The Race Game (2018)

I (a white person) proposed The Race Game [source: Thandeka’s Learning to Be White: Money, Race, and God in America, 1999] to a (majority but not exclusively white) planning committee for a major LGBT Christian conference in 2003. They had asked me to bring a proposal about what they might do to confront the legacy of racism at a past event.

As I remember it, I (a white person) was told by older, more experienced folk that my proposal was both too naive and too radical. My proposal was set aside for other tactics and approaches.

However, I (a white person) remain convinced that The Race Game, as uncomfortable as it may be, is an essential baby step in beginning to deal with white supremacy. We (especially, but not exclusively white people) must make the invisible visible and grapple with what we find within ourselves when we do.

Here’s how The Race Game works:

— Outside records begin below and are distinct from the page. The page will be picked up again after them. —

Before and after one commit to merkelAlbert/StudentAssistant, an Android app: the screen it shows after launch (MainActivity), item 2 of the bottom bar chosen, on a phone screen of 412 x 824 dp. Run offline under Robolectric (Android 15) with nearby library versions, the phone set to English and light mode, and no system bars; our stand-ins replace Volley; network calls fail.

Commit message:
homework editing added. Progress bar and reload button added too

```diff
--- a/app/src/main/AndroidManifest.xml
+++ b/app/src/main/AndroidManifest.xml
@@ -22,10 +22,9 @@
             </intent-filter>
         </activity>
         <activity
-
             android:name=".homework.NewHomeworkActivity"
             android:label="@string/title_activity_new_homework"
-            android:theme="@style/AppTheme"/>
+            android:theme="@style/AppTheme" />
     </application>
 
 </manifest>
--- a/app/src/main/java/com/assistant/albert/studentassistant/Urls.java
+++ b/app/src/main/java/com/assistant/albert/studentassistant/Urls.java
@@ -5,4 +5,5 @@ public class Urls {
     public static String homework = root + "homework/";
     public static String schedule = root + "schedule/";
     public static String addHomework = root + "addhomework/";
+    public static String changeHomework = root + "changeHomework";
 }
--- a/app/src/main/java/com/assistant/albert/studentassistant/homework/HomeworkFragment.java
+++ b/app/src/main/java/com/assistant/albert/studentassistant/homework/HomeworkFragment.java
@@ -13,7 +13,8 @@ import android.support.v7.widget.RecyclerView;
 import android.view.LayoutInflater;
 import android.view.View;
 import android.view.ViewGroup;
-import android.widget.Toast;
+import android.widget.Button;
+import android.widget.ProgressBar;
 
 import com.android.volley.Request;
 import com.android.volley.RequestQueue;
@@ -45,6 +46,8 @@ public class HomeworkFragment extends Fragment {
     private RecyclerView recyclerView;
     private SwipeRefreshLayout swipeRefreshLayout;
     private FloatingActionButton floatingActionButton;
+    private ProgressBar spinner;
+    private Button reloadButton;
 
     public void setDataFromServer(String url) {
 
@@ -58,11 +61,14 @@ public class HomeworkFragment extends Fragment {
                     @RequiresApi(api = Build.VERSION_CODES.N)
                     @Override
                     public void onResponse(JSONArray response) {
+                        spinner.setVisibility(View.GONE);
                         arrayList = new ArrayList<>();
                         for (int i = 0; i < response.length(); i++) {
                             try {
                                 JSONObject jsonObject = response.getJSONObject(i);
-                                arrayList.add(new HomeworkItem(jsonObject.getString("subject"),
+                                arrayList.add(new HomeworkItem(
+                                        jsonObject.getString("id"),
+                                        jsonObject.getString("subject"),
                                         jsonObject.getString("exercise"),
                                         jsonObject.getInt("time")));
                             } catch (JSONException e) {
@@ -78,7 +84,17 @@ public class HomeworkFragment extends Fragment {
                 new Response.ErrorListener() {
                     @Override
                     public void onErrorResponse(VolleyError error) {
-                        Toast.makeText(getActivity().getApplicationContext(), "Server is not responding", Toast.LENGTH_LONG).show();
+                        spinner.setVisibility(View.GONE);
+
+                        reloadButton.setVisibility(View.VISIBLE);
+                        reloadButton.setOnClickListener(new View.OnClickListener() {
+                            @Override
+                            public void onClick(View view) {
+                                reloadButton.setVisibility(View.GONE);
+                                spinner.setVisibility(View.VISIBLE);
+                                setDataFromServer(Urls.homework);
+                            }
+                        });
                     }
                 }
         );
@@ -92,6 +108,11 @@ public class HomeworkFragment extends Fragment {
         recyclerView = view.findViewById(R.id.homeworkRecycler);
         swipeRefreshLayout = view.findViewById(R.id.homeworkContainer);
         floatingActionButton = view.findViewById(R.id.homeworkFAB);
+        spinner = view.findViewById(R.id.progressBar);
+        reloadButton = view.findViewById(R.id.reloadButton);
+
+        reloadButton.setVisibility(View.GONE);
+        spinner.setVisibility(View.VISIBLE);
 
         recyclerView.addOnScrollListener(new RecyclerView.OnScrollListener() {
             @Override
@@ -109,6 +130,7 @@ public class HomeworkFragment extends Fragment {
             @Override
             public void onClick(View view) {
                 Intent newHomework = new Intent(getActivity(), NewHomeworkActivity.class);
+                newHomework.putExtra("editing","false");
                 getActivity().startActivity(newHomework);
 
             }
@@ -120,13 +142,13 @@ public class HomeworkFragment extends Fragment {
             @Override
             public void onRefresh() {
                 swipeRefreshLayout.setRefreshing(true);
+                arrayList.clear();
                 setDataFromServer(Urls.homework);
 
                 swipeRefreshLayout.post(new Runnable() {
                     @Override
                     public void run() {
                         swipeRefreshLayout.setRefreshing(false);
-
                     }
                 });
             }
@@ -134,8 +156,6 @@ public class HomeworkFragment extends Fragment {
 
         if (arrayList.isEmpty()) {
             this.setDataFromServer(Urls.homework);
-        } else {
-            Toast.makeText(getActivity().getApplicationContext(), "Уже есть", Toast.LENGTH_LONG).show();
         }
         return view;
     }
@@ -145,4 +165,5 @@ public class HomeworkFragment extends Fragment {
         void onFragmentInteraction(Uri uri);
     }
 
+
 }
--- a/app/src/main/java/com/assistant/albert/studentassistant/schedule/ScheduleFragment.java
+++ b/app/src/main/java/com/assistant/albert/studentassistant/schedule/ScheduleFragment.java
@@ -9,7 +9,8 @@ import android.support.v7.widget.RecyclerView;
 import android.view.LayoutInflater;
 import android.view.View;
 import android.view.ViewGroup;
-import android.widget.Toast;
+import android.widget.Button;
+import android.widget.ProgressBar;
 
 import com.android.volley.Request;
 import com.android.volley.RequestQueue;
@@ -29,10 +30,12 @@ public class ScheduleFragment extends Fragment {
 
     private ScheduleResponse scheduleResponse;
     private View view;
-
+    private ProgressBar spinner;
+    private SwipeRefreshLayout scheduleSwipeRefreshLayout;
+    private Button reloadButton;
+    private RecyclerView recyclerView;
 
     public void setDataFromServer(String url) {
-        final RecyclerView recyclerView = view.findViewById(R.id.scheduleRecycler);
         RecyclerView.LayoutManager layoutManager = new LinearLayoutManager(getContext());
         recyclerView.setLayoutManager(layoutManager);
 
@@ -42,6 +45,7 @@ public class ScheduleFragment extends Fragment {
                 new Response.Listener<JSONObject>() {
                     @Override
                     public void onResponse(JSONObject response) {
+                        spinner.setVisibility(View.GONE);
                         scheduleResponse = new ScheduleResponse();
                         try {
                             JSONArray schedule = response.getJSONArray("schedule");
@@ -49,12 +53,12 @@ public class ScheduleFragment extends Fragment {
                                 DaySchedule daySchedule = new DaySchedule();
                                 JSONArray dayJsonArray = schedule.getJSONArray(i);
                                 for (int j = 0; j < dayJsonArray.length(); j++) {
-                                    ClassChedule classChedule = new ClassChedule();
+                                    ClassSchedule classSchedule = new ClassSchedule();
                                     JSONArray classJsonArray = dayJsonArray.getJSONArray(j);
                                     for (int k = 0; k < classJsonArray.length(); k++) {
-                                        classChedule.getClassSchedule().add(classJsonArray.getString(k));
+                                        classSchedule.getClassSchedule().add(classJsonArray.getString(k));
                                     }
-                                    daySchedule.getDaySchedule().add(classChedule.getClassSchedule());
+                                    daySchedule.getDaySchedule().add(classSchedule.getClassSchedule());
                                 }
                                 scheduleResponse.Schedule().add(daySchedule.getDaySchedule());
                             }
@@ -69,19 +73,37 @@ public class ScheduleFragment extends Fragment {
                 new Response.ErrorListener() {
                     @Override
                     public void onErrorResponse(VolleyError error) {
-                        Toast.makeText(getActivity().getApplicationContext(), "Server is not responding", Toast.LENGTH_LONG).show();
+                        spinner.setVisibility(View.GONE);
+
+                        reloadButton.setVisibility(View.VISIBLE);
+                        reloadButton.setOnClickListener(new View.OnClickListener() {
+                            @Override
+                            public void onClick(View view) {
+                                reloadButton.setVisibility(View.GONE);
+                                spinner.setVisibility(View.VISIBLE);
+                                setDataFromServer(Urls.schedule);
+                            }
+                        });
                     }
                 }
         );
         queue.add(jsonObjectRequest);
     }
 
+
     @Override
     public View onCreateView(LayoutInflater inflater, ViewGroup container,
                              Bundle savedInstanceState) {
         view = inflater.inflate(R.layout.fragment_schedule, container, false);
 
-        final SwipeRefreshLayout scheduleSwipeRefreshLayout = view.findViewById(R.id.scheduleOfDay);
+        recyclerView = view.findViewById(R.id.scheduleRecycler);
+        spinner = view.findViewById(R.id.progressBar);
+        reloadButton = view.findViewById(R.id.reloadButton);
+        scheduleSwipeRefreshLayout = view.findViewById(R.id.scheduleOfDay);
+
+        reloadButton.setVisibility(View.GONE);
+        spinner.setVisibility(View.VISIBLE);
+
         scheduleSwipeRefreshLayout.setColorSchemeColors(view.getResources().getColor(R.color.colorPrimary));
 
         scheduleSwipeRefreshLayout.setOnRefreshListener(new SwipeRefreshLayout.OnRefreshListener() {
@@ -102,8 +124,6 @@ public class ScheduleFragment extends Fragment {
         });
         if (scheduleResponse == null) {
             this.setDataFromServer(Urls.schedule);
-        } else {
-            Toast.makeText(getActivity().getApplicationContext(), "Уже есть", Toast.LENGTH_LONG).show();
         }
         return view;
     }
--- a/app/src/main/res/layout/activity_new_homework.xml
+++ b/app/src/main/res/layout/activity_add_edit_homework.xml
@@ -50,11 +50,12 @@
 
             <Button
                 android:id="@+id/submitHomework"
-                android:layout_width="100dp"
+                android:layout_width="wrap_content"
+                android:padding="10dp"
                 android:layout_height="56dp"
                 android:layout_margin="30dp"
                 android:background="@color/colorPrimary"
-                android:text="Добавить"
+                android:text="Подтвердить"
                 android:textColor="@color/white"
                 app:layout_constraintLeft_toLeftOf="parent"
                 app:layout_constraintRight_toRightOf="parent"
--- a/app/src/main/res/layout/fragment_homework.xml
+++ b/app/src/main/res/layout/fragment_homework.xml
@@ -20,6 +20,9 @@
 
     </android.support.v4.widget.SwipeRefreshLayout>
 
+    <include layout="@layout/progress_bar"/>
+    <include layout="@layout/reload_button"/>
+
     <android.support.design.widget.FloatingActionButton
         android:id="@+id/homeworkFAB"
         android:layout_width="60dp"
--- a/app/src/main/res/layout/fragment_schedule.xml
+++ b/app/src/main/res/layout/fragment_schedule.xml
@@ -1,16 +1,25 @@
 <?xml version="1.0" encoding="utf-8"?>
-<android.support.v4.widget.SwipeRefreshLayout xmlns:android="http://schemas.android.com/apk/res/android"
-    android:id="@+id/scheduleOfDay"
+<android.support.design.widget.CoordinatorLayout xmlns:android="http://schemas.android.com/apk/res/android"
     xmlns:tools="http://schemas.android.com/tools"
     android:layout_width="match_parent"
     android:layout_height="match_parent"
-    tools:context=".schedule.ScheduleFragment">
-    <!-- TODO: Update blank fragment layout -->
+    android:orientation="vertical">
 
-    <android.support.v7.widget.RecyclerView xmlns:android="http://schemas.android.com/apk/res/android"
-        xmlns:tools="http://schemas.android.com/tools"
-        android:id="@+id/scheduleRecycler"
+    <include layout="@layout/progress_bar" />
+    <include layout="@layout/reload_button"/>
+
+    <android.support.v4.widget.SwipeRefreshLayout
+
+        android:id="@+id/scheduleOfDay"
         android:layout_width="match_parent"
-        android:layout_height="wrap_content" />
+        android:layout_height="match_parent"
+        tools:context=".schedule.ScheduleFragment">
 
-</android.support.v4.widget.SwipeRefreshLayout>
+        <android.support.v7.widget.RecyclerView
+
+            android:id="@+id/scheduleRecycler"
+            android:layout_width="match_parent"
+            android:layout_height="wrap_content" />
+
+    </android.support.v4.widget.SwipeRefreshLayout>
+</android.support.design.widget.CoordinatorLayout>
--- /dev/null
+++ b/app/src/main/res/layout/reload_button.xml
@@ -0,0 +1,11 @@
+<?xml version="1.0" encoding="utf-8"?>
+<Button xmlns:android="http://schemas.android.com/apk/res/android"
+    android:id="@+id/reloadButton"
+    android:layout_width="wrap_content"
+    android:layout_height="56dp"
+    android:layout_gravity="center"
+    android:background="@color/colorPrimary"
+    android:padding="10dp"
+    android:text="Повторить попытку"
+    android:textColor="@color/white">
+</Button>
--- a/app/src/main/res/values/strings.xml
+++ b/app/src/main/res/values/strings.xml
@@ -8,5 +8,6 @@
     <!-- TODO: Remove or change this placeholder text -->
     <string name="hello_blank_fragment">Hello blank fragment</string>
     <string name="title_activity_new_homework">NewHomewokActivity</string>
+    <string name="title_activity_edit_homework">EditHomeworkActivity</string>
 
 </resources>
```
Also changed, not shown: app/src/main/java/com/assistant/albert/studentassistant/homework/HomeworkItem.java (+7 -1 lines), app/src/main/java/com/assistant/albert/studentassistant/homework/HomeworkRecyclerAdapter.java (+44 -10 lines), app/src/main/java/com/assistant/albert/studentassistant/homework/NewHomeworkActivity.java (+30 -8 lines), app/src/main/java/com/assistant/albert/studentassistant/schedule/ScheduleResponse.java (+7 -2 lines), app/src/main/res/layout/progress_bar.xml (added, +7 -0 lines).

The Race Game… [has] only one rule. For the next seven days, [you] must use the ascriptive term white whenever [you] mention[ed] the name of one of [your] Euro-American cohorts. [You] must say, for instance, ‘my white husband, Phil’, or ‘my white friend Julie’, or ‘my lovely white child Jackie’…

Thandeka, Learning To Be White, page 3
[edited for assignment]

Fifteen years later, I (a white person) sometimes wonder how the world might be different if that (majority white) planning committee had taken a bold risk to shake things up a bit. I (a white person) also wonder if my learning to talk about whiteness without shame set me on the road to be at odds with my (especially white) elders and peers over and over again.

Telling the truth shouldn’t be such a radical act among liberal Christians or social justice advocates. I believe The Race Game taps into deep seated issues we’re otherwise adept at avoiding while also flying in the face of white supremacy (and cis-hetero-patriarchy and Christian supremacy) at every turn — even though it’s nothing more complicated than telling the truth.

Playing The Race Game is a really simple proposition, but it invites us to learn (again) to see what is present among us and between us without flinching — and thus creates an opportunity for us to grapple with our own fear and shame about our own involvement in white supremacy.

Will you accept this invitation? Thandeka’s invitation? My (a white person)’s invitation?

Will you come and play The Race Game with us?

#AwkwardlyYours #OtherWiseEngaged #YouAreLoved



After the Republican National Convention of 2016, I began posting #YouAreLoved status updates on Facebook daily as a way to invite resistance to the fear and anger that were filling civil society.

The response to these short, pithy posts from people who report looking for them for encouragement has been overwhelming, though they have not been without controversy. After making the posts increasingly private, I finally moved them off Facebook to an email/texting system as part of my OtherWise re-branding.

Public posts to my #YouAreLoved blog occur approximately once per week. If you would like daily posts delivered to your phone or email, please sign up for OtherWise Engaged updates.

Remember. You are loved!

Beyond “Brothers and Sisters”

In times of stress many people, religious leaders as well as regular folk, often invoke a sense of community by calling on “brothers and sisters.” However, many people who fall into the category of non-binary gender do not identify as male or female, brother or sister.  That binary language leaves us out.

Continue reading “Beyond “Brothers and Sisters””

White parents and white kids discuss race

My child is not white, so this is not my experience per se. But someone asked me today about resources for white parents wanting to talk with their white kids about race. I thought I would save the links from a quick search here. I am glad to add additional recommendations, prioritize, etc based on feedback.

Continue reading “White parents and white kids discuss race”